by P.Harbison
Since its first publication in 1970, this classic Guide has introduced countless thousands to the archaeological riches with which the Irish landscape is endowed. Detailed plans and reference maps, reconstructions and illustrations enliven the text, which describes all the monuments in close detail. A comprehensive introduction places these monuments within the context of Irish history. The author's unparalleled knowledge of, and enthusiasm for, his subject have ensured that this Guide is an indispensable companion for everyone travelling through Ireland who wishes to appreciate the riches of its ancient building heritage.
The Irish World: The History and Cultural Achievements of the Irish People
by Brian de Breffny
The Peoples of Ireland: From Prehistory to Modern Times
by Liam de Paor and Kevin B Nolan
Ireland in the 20th Century
by Tim Pat Coogan
Ireland entered the twentieth century savaged by poverty and memories of the famine but inspired by the Celtic Dawn, a remarkable cultural renaissance led by Yeats, Synge and Lady Gregory. She left it in the era of the Celtic Tiger, with unparalleled prosperity and a new, confident, outward-looking view of herself and the world - although this prosperity and self-confidence is now giving way to uncertainty. In the intervening hundred years, Ireland has experienced more 'history' than almost any other country: beginning under the British crown, she was racked by revolution, the Anglo-Irish war, partition and civil conflict. Led by towering figures such as Michael Collins and De Valera, she has suffered terrible hardships and disputes but has nevertheless provided brilliant cultural and literary examples and is now a country of importance in the wider international community, providing leadership in a variety of moral and development issues. In this readable and authoritative study, Ireland's bestselling popular historian tells the extraordinary story of how contemporary Ireland came into existence.
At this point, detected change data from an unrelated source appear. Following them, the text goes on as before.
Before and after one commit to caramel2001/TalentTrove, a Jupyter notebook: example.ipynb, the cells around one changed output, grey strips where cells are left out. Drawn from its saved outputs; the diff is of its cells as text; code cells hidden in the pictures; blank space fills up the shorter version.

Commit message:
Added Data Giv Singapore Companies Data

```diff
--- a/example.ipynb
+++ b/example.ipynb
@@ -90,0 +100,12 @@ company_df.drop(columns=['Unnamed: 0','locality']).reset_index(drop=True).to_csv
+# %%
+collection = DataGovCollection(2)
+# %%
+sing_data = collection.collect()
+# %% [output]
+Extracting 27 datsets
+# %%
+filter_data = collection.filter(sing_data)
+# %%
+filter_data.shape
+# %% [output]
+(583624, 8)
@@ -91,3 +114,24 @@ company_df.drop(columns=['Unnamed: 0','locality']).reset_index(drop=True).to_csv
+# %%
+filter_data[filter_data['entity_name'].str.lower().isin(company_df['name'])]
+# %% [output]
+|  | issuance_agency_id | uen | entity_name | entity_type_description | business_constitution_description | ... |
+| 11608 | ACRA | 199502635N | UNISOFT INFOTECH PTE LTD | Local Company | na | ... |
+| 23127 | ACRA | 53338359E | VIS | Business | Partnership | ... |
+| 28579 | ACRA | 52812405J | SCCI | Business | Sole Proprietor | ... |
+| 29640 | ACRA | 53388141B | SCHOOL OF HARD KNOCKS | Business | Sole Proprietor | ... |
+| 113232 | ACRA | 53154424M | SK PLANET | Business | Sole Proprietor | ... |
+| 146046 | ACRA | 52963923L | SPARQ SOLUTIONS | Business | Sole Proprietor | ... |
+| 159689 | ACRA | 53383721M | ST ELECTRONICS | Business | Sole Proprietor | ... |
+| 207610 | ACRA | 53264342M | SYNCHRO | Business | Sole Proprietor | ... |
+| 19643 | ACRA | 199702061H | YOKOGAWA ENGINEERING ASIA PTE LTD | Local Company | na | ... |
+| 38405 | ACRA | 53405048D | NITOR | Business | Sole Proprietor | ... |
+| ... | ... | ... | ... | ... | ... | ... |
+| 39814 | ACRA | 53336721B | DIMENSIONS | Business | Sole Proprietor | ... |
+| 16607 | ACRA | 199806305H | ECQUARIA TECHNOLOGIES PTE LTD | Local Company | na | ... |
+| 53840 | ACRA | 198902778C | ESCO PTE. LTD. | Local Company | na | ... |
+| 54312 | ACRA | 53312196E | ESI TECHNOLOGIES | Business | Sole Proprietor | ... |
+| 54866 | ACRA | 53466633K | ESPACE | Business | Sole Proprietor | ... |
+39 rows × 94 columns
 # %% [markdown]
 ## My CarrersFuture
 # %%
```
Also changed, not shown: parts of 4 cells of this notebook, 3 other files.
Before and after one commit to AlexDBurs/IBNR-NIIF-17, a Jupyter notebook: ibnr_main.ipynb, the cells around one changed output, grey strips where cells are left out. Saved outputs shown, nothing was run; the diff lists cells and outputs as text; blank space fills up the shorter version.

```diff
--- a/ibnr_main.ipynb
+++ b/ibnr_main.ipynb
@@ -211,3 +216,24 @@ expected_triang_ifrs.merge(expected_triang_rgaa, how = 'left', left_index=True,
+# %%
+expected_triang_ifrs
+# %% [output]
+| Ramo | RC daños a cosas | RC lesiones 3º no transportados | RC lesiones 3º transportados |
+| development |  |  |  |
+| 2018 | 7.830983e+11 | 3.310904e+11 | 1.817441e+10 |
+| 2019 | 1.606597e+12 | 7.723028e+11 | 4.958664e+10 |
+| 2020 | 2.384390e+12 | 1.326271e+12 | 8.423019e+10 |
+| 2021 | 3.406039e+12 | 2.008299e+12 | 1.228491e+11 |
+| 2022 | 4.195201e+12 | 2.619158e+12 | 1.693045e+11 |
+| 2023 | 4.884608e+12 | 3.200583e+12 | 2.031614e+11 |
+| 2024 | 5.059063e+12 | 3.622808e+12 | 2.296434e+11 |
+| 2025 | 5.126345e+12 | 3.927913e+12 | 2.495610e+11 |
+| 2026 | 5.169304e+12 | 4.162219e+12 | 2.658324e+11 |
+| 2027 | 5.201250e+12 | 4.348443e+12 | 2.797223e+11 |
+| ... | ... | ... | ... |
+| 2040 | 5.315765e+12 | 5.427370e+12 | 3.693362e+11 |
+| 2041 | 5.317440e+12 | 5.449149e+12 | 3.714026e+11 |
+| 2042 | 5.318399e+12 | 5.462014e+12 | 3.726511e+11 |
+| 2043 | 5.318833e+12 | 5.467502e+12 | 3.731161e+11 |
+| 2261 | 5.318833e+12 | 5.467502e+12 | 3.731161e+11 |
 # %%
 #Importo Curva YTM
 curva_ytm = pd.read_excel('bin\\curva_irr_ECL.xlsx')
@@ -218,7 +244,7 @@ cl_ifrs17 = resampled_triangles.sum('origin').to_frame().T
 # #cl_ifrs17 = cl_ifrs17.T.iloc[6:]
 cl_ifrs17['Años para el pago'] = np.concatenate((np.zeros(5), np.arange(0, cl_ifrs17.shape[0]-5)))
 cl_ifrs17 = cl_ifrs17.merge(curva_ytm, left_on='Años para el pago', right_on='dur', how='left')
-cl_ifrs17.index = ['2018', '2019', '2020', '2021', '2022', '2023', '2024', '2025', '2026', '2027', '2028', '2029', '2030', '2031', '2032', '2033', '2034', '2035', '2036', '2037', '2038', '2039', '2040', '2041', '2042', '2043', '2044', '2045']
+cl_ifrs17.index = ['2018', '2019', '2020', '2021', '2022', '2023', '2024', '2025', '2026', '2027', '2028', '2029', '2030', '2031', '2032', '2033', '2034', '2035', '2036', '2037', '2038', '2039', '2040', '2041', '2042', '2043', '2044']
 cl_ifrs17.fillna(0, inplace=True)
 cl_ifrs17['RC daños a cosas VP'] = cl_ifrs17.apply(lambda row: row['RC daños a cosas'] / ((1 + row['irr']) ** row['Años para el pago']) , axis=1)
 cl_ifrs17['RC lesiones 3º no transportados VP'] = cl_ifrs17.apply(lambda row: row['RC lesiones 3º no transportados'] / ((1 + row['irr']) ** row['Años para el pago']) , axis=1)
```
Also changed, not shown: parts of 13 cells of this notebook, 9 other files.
Covering both South and North and dealing with social and cultural history as well as political, this will surely become a definitive single-volume account of the making of modern Ireland.
Modern Ireland 1660-1970
by Roy Foster
A history of Ireland from 1600 to 1972; an account not only of the events themselves but also the way in which those events acted upon the peoples living in Ireland to produce an 'Irish Nation'; a description of that nation's tragedy and resilience.
After the Famine: Irish Agriculture 1850-1914
by Michael Turner
After the Famine examines the recovery in Irish agriculture in the wake of the disastrous potato famine of the 1840s, and presents an annual agricultural output series for Ireland from 1850 to 1914. Michael Turner’s detailed study is in three parts: he analyses the changing structure of agriculture in terms of land use and peasant occupancy; he presents estimates of the annual value of Irish output between 1850 and 1914; and he assesses Irish agricultural performance in terms of several measures of productivity. These analyses are placed in the context of British and European agricultural development, and suggest that, contrary to prevailing orthodoxies, landlords rather than tenants were the main beneficiaries in the period leading up to the land reforms. After the Famine is an important contribution to an extremely controversial area of Irish social and economic history.
The Ulysses Guide, Tours through Joyce’s Dublin
by Robert Nicholson
Ireland 1912-1985
by J.J.Lee
7 Days in Dublin: Everything to See and Do
by Shane Kennedy
To School Through the Fields: An Irish Country Childhood
by Alice Taylor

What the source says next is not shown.